My pride hero is the one, the only: Anderson Cooper. There are so many things I admire about him: his skills as a journalist; his empathy; his friendship with Andy Cohen; his kiddish, contagious giggle; and how he has handled the trials of his life.
While he was born into a life of privilege as the son of Gloria Vanderbilt, that did not mean he was shielded from heartache or tragedy. As a child, his dad unexpectedly passed away, and Cooper said he felt as though it was his job to take on his dad’s role and began applying for modeling jobs to earn money. Not many years later, he lost his brother to suicide and with his mom learned to navigate the hole his brother’s absence created.
With the death of Gloria Vanderbilt, he shared his grief with his viewers, having moving conversations with people like Stephen Colbert that also produced moments of hope for those in the darkness of loss. Through this, he won numerous awards for his reporting, started a family, and became a role model for those standing in similar shoes when he came out as gay in 2012, becoming the first openly gay journalist to moderate a presidential debate in 2016. While he faced bigotry, he also showed what is possible in spite of it.
Unsurprisingly, my Pride heroes are creative types: Rebecca Sugar, Noelle Stevenson, and V.E. Schwab.
Rebecca Sugar because, as the creator of Stephen Universe, she brought so many queer stories to the forefront of children’s animated television; one of the show’s main characters was actually two women in a committed relationship (which makes sense if you know the show).
Noelle Stevenson because she infuses queerness into all of her work AND spearheaded the queer-af She-Ra reboot.
Finally, V.E. Schwab because, like Stevenson, she infuses her queerness into her stories, not just in characters’ expressed sexuality but in the way they live as their whole selves.
I really love to laugh more than anything, so my pride hero is Hannah Gadsby. She can blink or emphasize the right syllable in a deadpan delivery and I absolutely lose it. Yet when I watched Nanette for the first time, I got more than laughs. I saw the persona and the person, all jokes aside.
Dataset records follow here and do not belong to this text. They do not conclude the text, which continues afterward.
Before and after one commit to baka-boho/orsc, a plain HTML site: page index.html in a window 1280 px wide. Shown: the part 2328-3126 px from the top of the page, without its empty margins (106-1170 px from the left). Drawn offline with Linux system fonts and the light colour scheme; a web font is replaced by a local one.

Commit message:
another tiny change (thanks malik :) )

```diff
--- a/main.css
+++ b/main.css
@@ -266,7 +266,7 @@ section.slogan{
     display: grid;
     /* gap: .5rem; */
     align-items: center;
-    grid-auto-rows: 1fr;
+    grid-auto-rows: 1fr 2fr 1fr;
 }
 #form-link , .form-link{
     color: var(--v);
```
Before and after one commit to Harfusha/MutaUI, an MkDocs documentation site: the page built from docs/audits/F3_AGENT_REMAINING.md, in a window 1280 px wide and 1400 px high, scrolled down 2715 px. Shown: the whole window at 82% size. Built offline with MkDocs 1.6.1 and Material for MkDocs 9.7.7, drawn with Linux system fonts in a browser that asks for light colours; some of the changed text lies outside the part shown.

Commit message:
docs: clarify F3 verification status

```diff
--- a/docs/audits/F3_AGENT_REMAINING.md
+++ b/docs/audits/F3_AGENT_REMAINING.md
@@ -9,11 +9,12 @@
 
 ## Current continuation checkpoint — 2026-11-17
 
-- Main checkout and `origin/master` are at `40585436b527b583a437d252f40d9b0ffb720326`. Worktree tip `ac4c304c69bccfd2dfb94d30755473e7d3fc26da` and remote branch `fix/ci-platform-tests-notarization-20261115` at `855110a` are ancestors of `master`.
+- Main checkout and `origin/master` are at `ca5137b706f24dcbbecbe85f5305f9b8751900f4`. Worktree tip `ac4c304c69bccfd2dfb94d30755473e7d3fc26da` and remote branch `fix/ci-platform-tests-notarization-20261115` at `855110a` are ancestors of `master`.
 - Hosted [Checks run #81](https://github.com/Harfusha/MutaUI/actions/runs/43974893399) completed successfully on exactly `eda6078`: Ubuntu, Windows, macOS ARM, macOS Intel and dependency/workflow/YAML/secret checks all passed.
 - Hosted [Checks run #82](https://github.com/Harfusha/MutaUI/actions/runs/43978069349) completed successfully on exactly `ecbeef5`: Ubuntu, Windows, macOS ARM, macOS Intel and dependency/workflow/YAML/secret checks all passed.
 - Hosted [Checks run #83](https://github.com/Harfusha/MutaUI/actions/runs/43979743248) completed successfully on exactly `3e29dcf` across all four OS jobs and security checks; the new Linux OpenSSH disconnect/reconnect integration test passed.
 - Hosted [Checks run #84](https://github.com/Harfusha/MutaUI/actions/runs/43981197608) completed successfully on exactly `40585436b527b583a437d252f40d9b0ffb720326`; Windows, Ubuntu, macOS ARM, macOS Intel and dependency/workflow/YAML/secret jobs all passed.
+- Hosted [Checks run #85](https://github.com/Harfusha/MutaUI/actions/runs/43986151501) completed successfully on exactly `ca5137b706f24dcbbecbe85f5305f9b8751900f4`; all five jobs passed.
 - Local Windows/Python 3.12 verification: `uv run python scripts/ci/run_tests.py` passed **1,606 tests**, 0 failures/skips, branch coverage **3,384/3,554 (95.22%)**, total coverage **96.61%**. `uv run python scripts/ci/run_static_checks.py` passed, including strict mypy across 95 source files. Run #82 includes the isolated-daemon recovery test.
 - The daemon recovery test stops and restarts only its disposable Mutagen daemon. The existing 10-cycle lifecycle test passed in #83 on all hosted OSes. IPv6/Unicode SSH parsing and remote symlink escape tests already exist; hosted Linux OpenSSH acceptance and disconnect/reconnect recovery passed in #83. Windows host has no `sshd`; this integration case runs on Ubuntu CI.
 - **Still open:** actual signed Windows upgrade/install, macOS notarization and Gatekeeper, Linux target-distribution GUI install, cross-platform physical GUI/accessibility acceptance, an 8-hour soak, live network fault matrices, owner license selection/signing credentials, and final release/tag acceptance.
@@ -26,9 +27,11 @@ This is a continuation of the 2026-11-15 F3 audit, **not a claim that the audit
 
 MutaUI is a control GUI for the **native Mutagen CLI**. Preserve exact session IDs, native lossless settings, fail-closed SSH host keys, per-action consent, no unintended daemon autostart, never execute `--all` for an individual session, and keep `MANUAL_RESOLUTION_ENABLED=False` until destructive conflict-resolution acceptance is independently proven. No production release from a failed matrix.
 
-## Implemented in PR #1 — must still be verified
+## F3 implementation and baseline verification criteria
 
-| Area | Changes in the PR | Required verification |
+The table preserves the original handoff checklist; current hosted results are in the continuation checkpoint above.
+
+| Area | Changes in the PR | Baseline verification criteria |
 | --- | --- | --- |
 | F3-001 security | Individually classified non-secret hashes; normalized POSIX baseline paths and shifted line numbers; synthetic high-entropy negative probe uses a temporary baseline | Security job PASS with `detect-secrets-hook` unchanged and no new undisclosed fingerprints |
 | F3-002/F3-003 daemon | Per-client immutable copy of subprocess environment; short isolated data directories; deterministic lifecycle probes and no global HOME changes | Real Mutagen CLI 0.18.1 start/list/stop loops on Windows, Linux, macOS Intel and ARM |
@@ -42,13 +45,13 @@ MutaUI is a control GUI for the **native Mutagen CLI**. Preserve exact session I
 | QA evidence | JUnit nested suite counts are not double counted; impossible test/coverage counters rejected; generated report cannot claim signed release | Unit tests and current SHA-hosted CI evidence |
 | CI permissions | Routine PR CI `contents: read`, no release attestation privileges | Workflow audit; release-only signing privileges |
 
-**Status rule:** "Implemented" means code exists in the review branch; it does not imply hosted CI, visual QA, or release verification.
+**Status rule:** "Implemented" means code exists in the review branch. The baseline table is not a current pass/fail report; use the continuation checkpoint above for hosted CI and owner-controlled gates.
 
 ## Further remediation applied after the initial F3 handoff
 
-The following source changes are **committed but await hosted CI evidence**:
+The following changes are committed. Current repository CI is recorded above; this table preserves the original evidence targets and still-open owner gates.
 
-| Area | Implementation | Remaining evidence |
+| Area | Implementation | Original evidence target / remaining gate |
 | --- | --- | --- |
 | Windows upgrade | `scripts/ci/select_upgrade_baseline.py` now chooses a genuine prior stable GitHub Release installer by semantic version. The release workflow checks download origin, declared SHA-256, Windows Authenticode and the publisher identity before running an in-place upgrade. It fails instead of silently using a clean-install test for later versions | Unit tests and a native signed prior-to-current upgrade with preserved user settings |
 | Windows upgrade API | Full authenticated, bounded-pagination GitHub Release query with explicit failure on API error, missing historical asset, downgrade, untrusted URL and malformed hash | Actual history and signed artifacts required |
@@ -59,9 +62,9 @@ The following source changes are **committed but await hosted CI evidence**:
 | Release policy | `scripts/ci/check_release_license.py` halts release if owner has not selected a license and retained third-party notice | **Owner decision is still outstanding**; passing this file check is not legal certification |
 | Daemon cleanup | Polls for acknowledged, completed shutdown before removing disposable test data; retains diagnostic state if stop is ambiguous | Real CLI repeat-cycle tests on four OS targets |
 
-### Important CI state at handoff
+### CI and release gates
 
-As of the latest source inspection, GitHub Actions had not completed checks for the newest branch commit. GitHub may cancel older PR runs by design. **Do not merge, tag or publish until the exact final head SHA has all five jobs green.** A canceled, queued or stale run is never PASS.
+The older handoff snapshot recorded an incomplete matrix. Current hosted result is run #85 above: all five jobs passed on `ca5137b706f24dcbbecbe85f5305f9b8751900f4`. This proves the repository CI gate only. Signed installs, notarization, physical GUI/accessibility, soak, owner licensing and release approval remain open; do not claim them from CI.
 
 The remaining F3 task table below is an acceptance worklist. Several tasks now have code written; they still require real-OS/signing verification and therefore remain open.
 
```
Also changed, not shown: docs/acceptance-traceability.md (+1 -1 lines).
In that revolutionary show, Gadsby addressed her trauma in between the hilarity; who thought that was possible? The Miracles once sang famously about the “Tears of a Clown,” but Gadsby brought those lyrics to fruition. She was an outcast, beaten and humiliated just for being who she is. Not only did she survive, Gadsby lived to tell the tale, and not as a cocktail party punchline: She got up on stage, told a bunch of strangers about it, and then collected a big ass Netflix check before doing it all over again.
Hannah, if I ever get to meet you, I apologize in advance for the hug.